Not long ago, I discovered Gurdeep Pandher and his merry dance videos. Mr. Pandher dances Bhangra, a traditional folk dance that originated in Punjab, India.

The videos are filmed in the Yukon, where Mr. Pandher lives. He dances outside, among the snow and wildlife and trees, highlighting the beauty of the area.

It’s impossible not to smile when watching the videos, not to want to join in and dance with him. They are full of hopeful energy, happy light and a cheerful spirit.

Each dance video includes a message of joy and positivity, dedicated to specific people, moments, or events. It’s his way of making a difference in the world, a heartfelt gift of delight and optimism.

Here’s to Gurdeep Pandher and the way he enthusiastically celebrates life. Sometimes, things are difficult. Not every day is a good one. But, he reminds me that there is almost always a reason to dance.

Categories
Good Nature

Beauty

It might end up being the only strawberry from this year’s backyard garden.
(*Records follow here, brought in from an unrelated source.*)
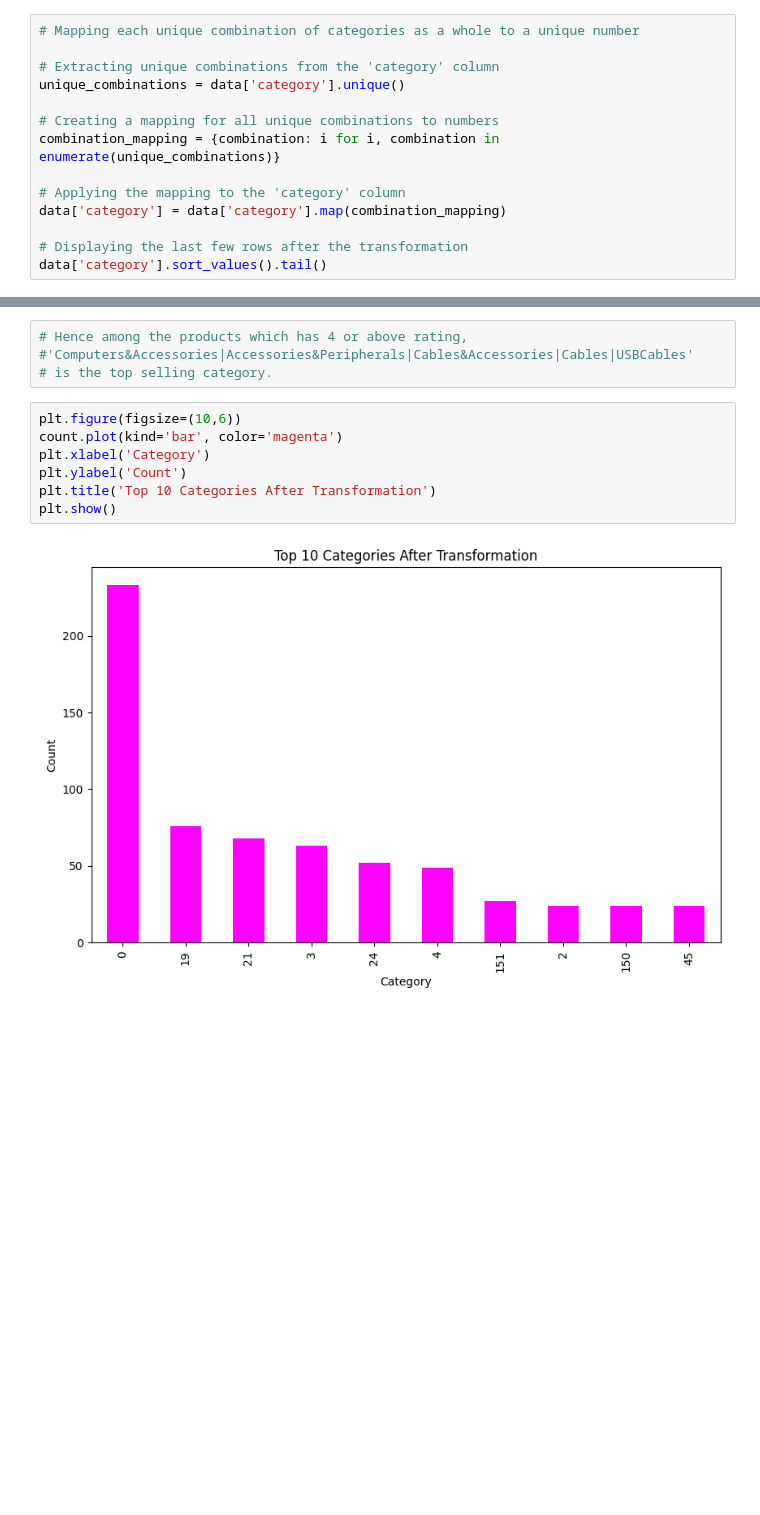
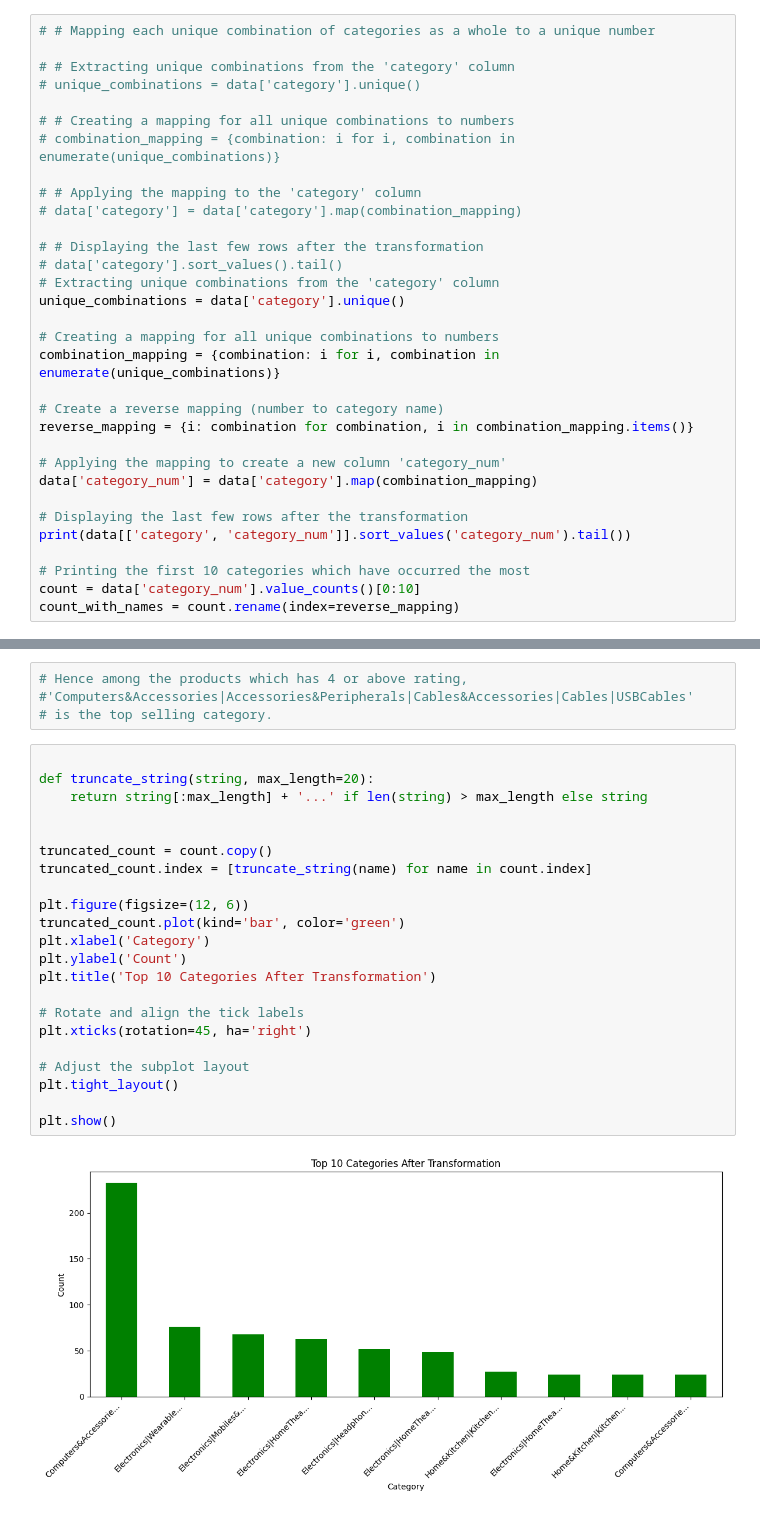
Before and after one commit to ishanitiwari88/amazon_sales_analysis, a Jupyter notebook: project_1.ipynb, the cells around one changed output, grey strips where cells are left out. Saved outputs shown, nothing was run; the diff lists cells and outputs as text; blank space fills up the shorter version.

```diff
--- a/project_1.ipynb
+++ b/project_1.ipynb
@@ -31,17 +31,35 @@ data[filt].head()
 | 6 | B08WRWPM22 | boAt Micro USB 55 Tangle-free, St... | Computers&Accessories|Accessories... | ₹176.63 | ₹499 | 65% | 4.1 | ... |
 | 7 | B08DDRGWTJ | MI Usb Type-C Cable Smartphone (B... | Computers&Accessories|Accessories... | ₹229 | ₹299 | 23% | 4.3 | ... |
 # %%
-# Mapping each unique combination of categories as a whole to a unique number
+# # Mapping each unique combination of categories as a whole to a unique number
 
+# # Extracting unique combinations from the 'category' column
+# unique_combinations = data['category'].unique()
+
+# # Creating a mapping for all unique combinations to numbers
+# combination_mapping = {combination: i for i, combination in enumerate(unique_combinations)}
+
+# # Applying the mapping to the 'category' column
+# data['category'] = data['category'].map(combination_mapping)
+
+# # Displaying the last few rows after the transformation
+# data['category'].sort_values().tail()
 # Extracting unique combinations from the 'category' column
 unique_combinations = data['category'].unique()
 
 # Creating a mapping for all unique combinations to numbers
 combination_mapping = {combination: i for i, combination in enumerate(unique_combinations)}
 
-# Applying the mapping to the 'category' column
-data['category'] = data['category'].map(combination_mapping)
+# Create a reverse mapping (number to category name)
+reverse_mapping = {i: combination for combination, i in combination_mapping.items()}
+
+# Applying the mapping to create a new column 'category_num'
+data['category_num'] = data['category'].map(combination_mapping)
 
 # Displaying the last few rows after the transformation
-data['category'].sort_values().tail()
+print(data[['category', 'category_num']].sort_values('category_num').tail())
+
+# Printing the first 10 categories which have occurred the most
+count = data['category_num'].value_counts()[0:10]
+count_with_names = count.rename(index=reverse_mapping)
 # %% [output]
@@ -86,12 +106,27 @@ first_element
 #'Computers&Accessories|Accessories&Peripherals|Cables&Accessories|Cables|USBCables'
 # is the top selling category.
 # %%
-plt.figure(figsize=(10,6))
-count.plot(kind='bar', color='magenta')
+
+def truncate_string(string, max_length=20):
+    return string[:max_length] + '...' if len(string) > max_length else string
+
+
+truncated_count = count.copy()
+truncated_count.index = [truncate_string(name) for name in count.index]
+
+plt.figure(figsize=(12, 6))
+truncated_count.plot(kind='bar', color='green')
 plt.xlabel('Category')
 plt.ylabel('Count')
 plt.title('Top 10 Categories After Transformation')
+
+# Rotate and align the tick labels
+plt.xticks(rotation=45, ha='right')
+
+# Adjust the subplot layout
+plt.tight_layout()
+
 plt.show()
 # %% [output]
-[figure, old version]
+[figure, new version]
 # %%
```
Also changed, not shown: parts of 4 cells of this notebook.
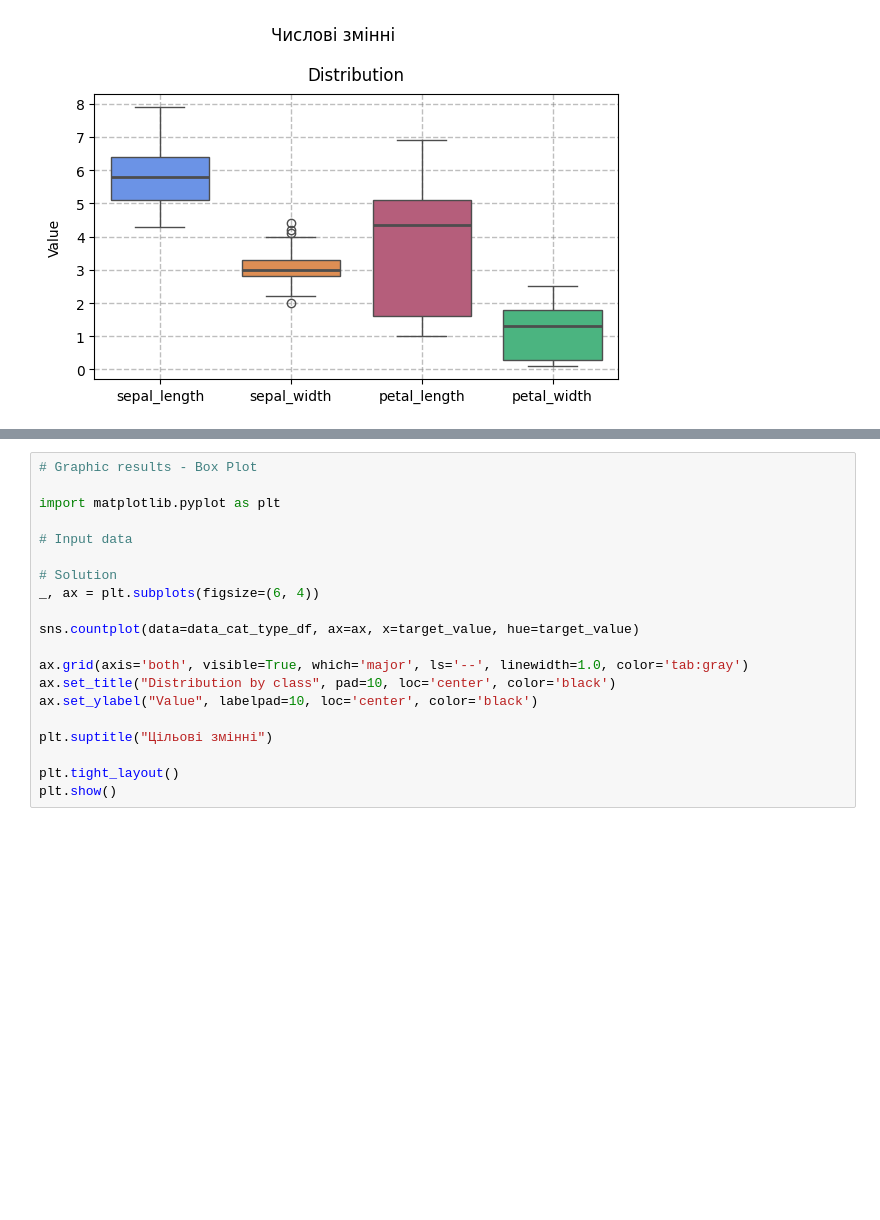
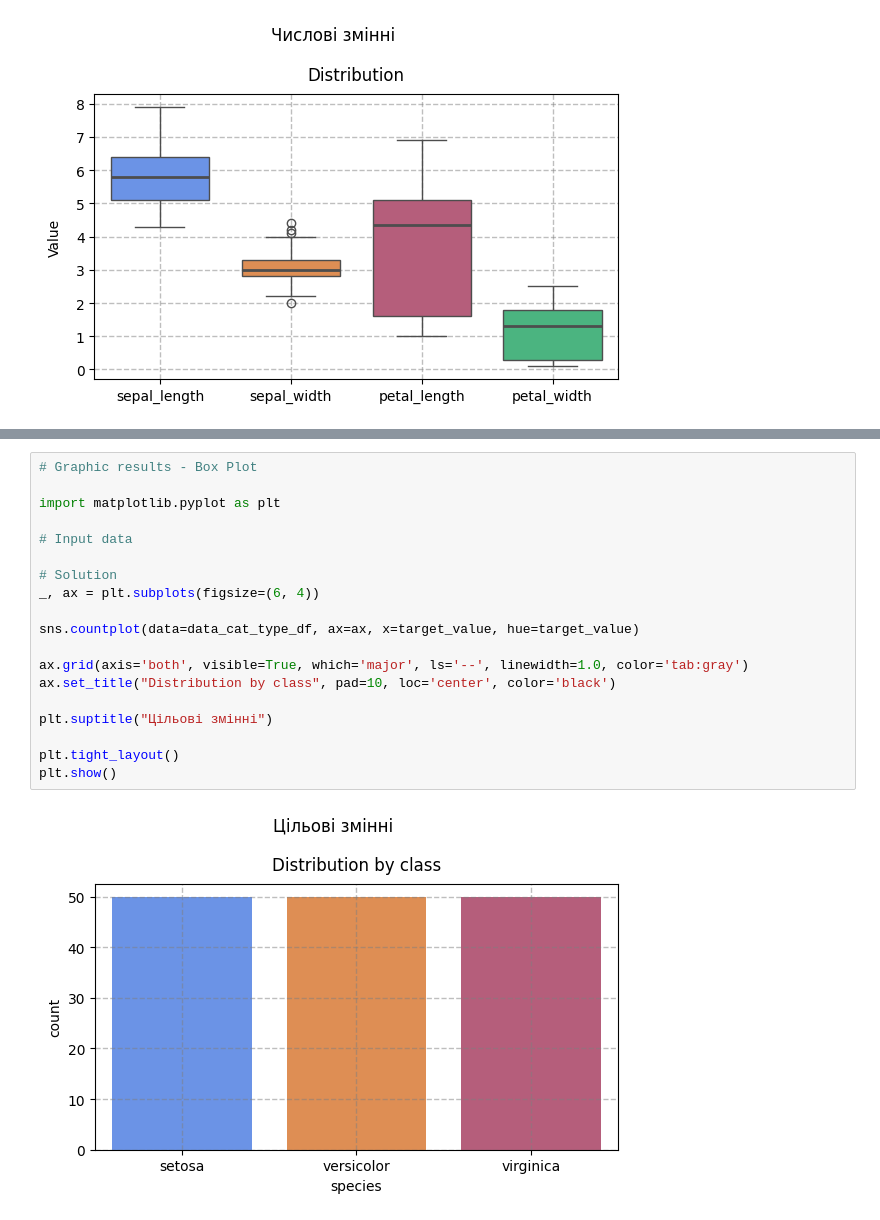
Before and after one commit to BogdanPinchuk/DataScience-PBY_HW9, a Jupyter notebook: Bohdan_Pinchuk_DS_HW9.ipynb, the cells around one changed output, grey strips where cells are left out. Cells and saved outputs as stored; diff of their text form; blank space fills up the shorter version.

```diff
--- a/Bohdan_Pinchuk_DS_HW9.ipynb
+++ b/Bohdan_Pinchuk_DS_HW9.ipynb
@@ -955,20 +966,21 @@ display(Markdown(f"""
 # %%
 # Graphic results - Box Plot
 
 import matplotlib.pyplot as plt
 
 # Input data
 
 # Solution
 _, ax = plt.subplots(figsize=(6, 4))
 
 sns.countplot(data=data_cat_type_df, ax=ax, x=target_value, hue=target_value)
 
 ax.grid(axis='both', visible=True, which='major', ls='--', linewidth=1.0, color='tab:gray')
 ax.set_title("Distribution by class", pad=10, loc='center', color='black')
-ax.set_ylabel("Value", labelpad=10, loc='center', color='black')
 
 plt.suptitle("Цільові змінні")
 
 plt.tight_layout()
 plt.show()
+# %% [output]
+[figure, added]
```
Also changed, not shown: parts of 2 cells of this notebook.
Or else it could be the first of many.

Either way, it’s a beauty.

Here’s to early morning gifts and gardening achievements.

Categories
Good Nature People

Treasure

Yesterday, I came across a story about a woman, Flora Blathwayt, who collects bits of plastic trash from the banks of the River Thames and various beaches in England. She cleans the trash thoroughly and then adds it in creative ways to greeting cards that she’s designed. On the back of each card she creates, she lists the location where the plastic was found.

Ms. Blathwayt’s hobby has turned into a business, Washed Up Cards. Her business has sustained her, emotionally and financially, during a furlough from her job.

She’s not just using her skills and imagination to make money, however. She’s also bringing awareness to the issue of plastic waste in rivers and oceans. She’s supporting the sustainability movement and it, in turn, is supporting her.

To learn more about Washed Up Cards, you can visit her Etsy site at https://www.etsy.com/uk/shop/washedupcards/ .

Here’s to those, like Flora Blathwayt, who use their creative talents to turn trash into treasure. They help to make the world a better place, one small bit at a time.